Are you worried about the future of the written word?
Not really. I get moments of alarm. Not long ago I received in the mail a doctoral thesis entitled: “Sophie’s Choice: A Jungian Perspective,” which I sat down to read. It was quite a long document. In the first paragraph it said, “In this thesis my point of reference throughout will be the Alan J. Pakula movie of Sophie’s Choice.” There was a footnote, which I swear to you said, “Where the movie is obscure I will refer to William Styron’s novel for clarification.” This idiocy laid a pall over my life for a dark brief time because it brought back all these bugaboos we have about the written word.
You tend not to write directly about particular historical crises or catastrophes, but surely the war in the Balkans underlies the bleak historical perspectives of poems such as “Reading History” or “Empires,” both from the early nineties?
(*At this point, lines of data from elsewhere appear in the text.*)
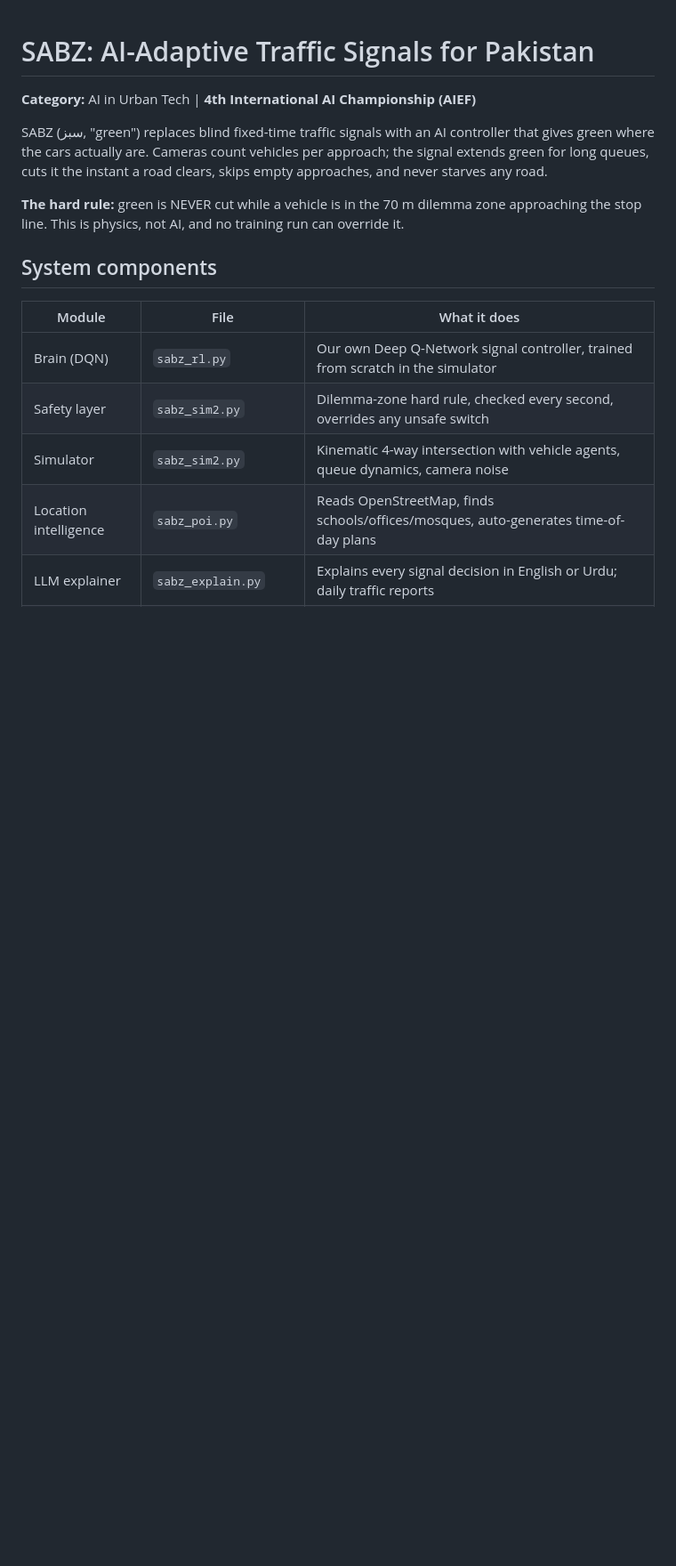
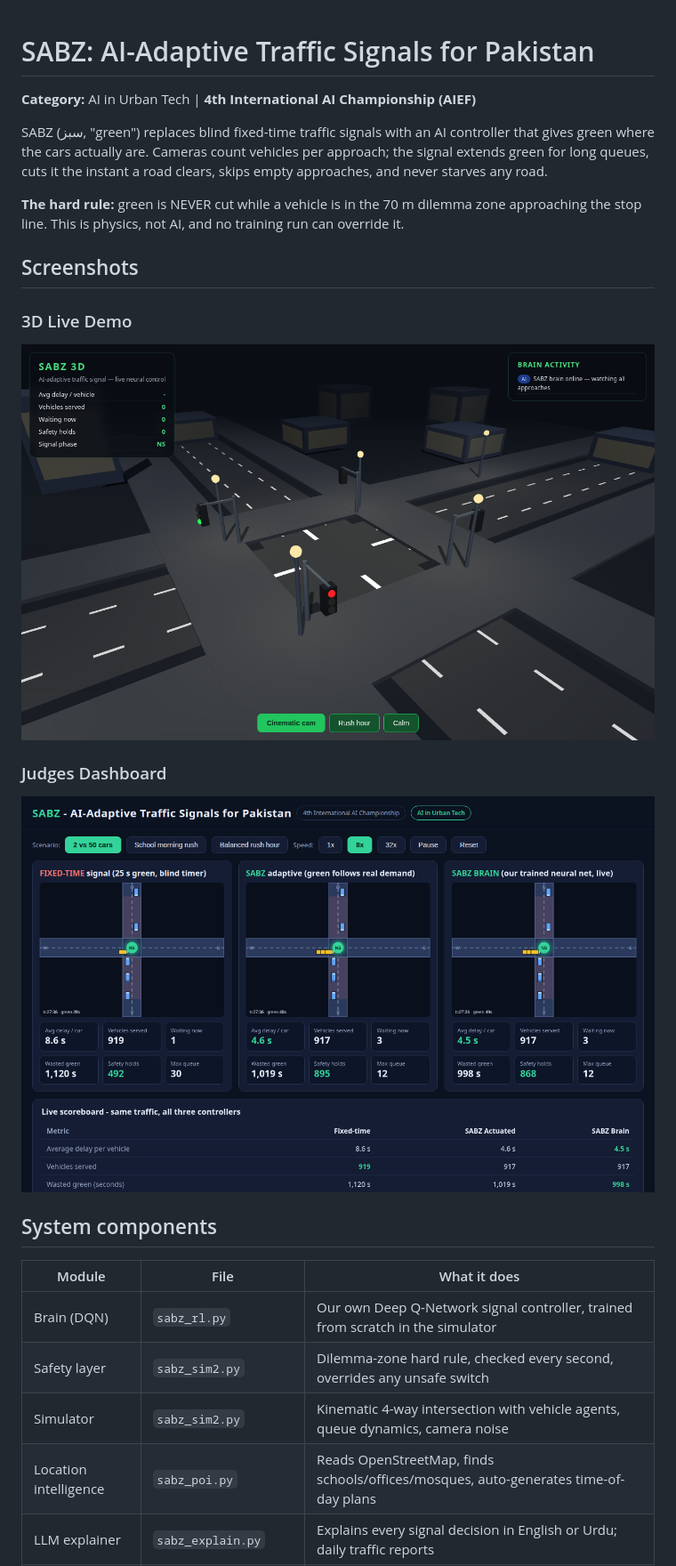
Before and after one commit to pakmultilinks-dot/sabz, a Markdown page: README.md, the part around the change. Shown: that part at 89% size. Drawn GitHub-style; pictures changed too: screenshot_3d.png (added), screenshot_dashboard.png (added); blank space fills up the shorter version.

Commit message:
screenshots: 3D demo + dashboard in README

```diff
--- a/README.md
+++ b/README.md
@@ -5,6 +5,14 @@
 SABZ (سبز, "green") replaces blind fixed-time traffic signals with an AI controller that gives green where the cars actually are. Cameras count vehicles per approach; the signal extends green for long queues, cuts it the instant a road clears, skips empty approaches, and never starves any road.
 
 **The hard rule:** green is NEVER cut while a vehicle is in the 70 m dilemma zone approaching the stop line. This is physics, not AI, and no training run can override it.
+
+## Screenshots
+
+### 3D Live Demo
+![SABZ 3D Demo](screenshot_3d.png)
+
+### Judges Dashboard
+![SABZ Dashboard](screenshot_dashboard.png)
 
 ## System components
 
```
I’m sure it was in the background. “Reading History” was written after going on a binge and reading a pile of books on Chinese and Indian history. Every few pages, of course, there was some atrocity, some massacre, or some battle in which thousands died, so that got me thinking. “Empires” is a poem about my grandmother on my mother’s side, who died in 1948, when I was ten. She took care of me from when I was very little while my parents were at work. She used to listen to Hitler, Stalin, Mussolini, and other lunatics on the radio. I understood nothing, but she knew several languages. She got very upset. She could not get over the lies she heard. What’s wrong with the world? she’d ask everyone. Good question. I still haven’t ﬁgured it out myself. There have been so many wars in my lifetime, so much killing. I’m as uncomprehending as she was. The ease and arrogance with which so many are sent to their deaths continues to astonish me.
The use of murder to improve the world, for instance, is popular in American intellectual circles as if there had never been any historical precedents. I think about these things all the time.
“All I have is a voice,” Auden wrote in “September 1, 1939,” “To undo the folded lie.” Of course he then later disowned this poem . . . But it seems to me your poems are often motivated by the desire to “undo folded lies,” or at least to expose the various complexities that politicians and pundits attempt to disguise from us.
Let’s hope so. Poetry in my view is a defense of the individual against all the forces arrayed against him. Every religion, every ideology and orthodoxy of thought and manner wants to reeducate him and make him into something else. To sing from the same sheet is the ideal. A true patriot doesn’t think for himself, they’ll tell you. I realize that there’s a long tradition in poetry of not speaking truth to power and, in fact, of being its groveling apologist. I just don’t have it in me.
On the other hand, one of the main pleasures of your work, for me anyway, is the way it reminds us of all the ordinary pleasures of life, and urges us, or rather invites us, to enjoy them while we still can—things such as fried shrimp, tomatoes, roast lamb, red wine . . .
Don’t forget sausages sautéed with potatoes and onions! It’s also highly advisable to have a philosopher or two on hand. A few pages of Plato while working on a baked ham. Wittgenstein’s Tractatus over a bowl of spaghetti with littleneck clams. We think best when we bring opposites together, when we realize that all these realities, one inside the other, are somehow connected. That’s how the wonder and amazement that are so necessary to both poetry and philosophy come about. A “truth” detached and puriﬁed of pleasures of ordinary life is not worth a damn in my view. Every grand theory and noble sentiment ought to be ﬁrst tested in the kitchen—and then in bed, of course.